After mass protests on June 5, the court decided that the children should be relocated from Ninotsminda boarding house into their biological or foster families, or to family-type homes. As of right now, 26 children and adolescents had already left the church boarding house. This has been pursued over the past week by most Georgian human rights defenders and representatives of the civil sector, based on several ongoing criminal cases on alleged violence against children.
However, the patriarchate considers the court’s decision biased and intends to appeal, stating that it “will not allow the liberals to enslave society”.
UNICEF said in a statement that the relocation of children from institutions should be carried out carefully and the best interests of the child remain a priority. The best solution, according to UNICEF, is to return the children to their families and provide them with appropriate support.
UNICEF also calls for ensuring that only professionals with the appropriate knowledge and skills are handling the transfer of children to families or other institutions.
“Investigations into alleged physical or sexual abuse of children must be carried out promptly, and the children involved must be protected: trauma and victimization must be avoided at all costs”, UNICEF said.
“UNICEF will support evidence generation of the push and pull factors for children’s institutionalization, assist relevant actors in the development of the de-institutionalization action plan, its implementation and will support the strengthening of family support services”, UNICEF said in its statement.
Facts and figures
● More than 10,000 teenagers in Georgia have never gone to school.
● In 2020, the population of Georgia spent the least money on education.
● According to the National Statistical Office of Georgia, among the emigrants who left Georgia in 2015-2019, the majority were women aged 25-29. Many left small children at home.
● 15% of school-age children in Georgia do not have access to the Internet. This is especially important in the context of the pandemic and distance learning.
● 50,400 children between the ages of three and 17 do not have a computer.
● In 2020, more than 20,000 families with children became lost their income and were forced to apply for social benefits.

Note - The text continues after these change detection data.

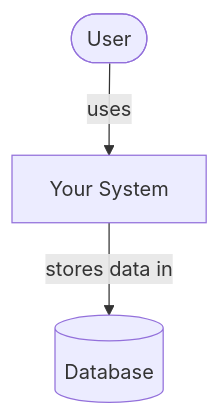
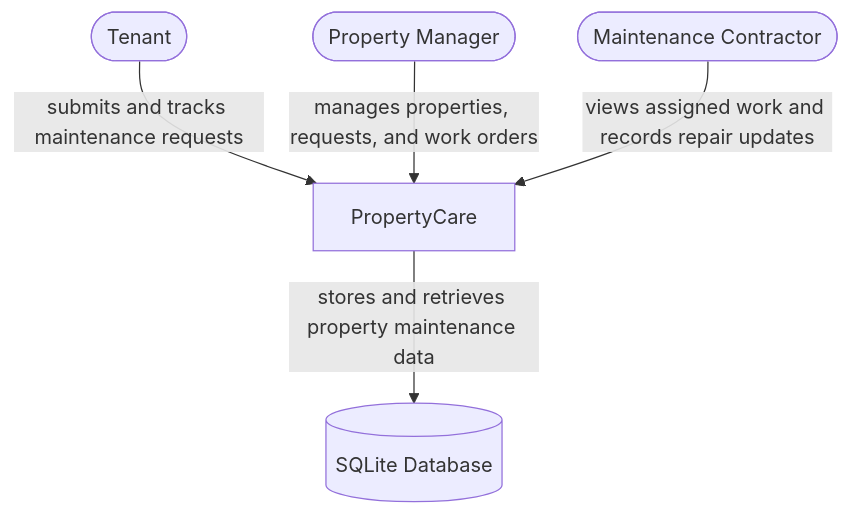
Before and after one commit to JaiKaushik03/cen5064-project-Jai: the first of 4 diagrams in README.md, drawn with Mermaid. The commit also changed other lines of this file, not shown here.

````diff
--- a/README.md
+++ b/README.md
@@ -35,6 +33,13 @@
 ```mermaid
-%% Replace this placeholder with YOUR system's context diagram.
 flowchart TB
-    user([User]) -->|uses| system[Your System]
-    system -->|stores data in| db[(Database)]
+    tenant([Tenant])
+    manager([Property Manager])
+    contractor([Maintenance Contractor])
+    system[PropertyCare]
+    database[(SQLite Database)]
+
+    tenant -->|submits and tracks maintenance requests| system
+    manager -->|manages properties, requests, and work orders| system
+    contractor -->|views assigned work and records repair updates| system
+    system -->|stores and retrieves property maintenance data| database
 ```
````
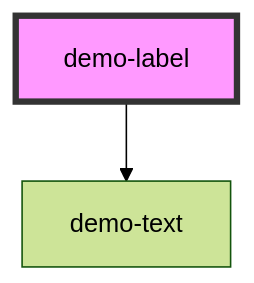
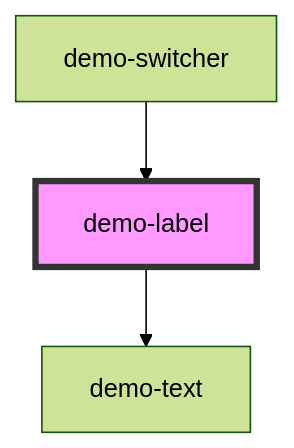
The diagram in architecture/src/components/atoms/demo-label/readme.md (rsurjano/workshop-stencil-storybook-testing), drawn with Mermaid (forest theme) before and after one commit. The commit also changed other lines of this file and 8 other files, not shown here.

````diff
--- a/architecture/src/components/atoms/demo-label/readme.md
+++ b/architecture/src/components/atoms/demo-label/readme.md
@@ -23,5 +27,6 @@
 ```mermaid
 graph TD;
   demo-label --> demo-text
+  demo-switcher --> demo-label
   style demo-label fill:#f9f,stroke:#333,stroke-width:4px
 ```
````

In January 2020 152,353 minors received government support but by the end of 2020, only 186,131 children became recipients of state aid.
● According to the UNICEF Population Welfare Survey of 2017, 6.8% of children in Georgia live in extreme poverty with a household income of less than three lari a day [less than $ 1].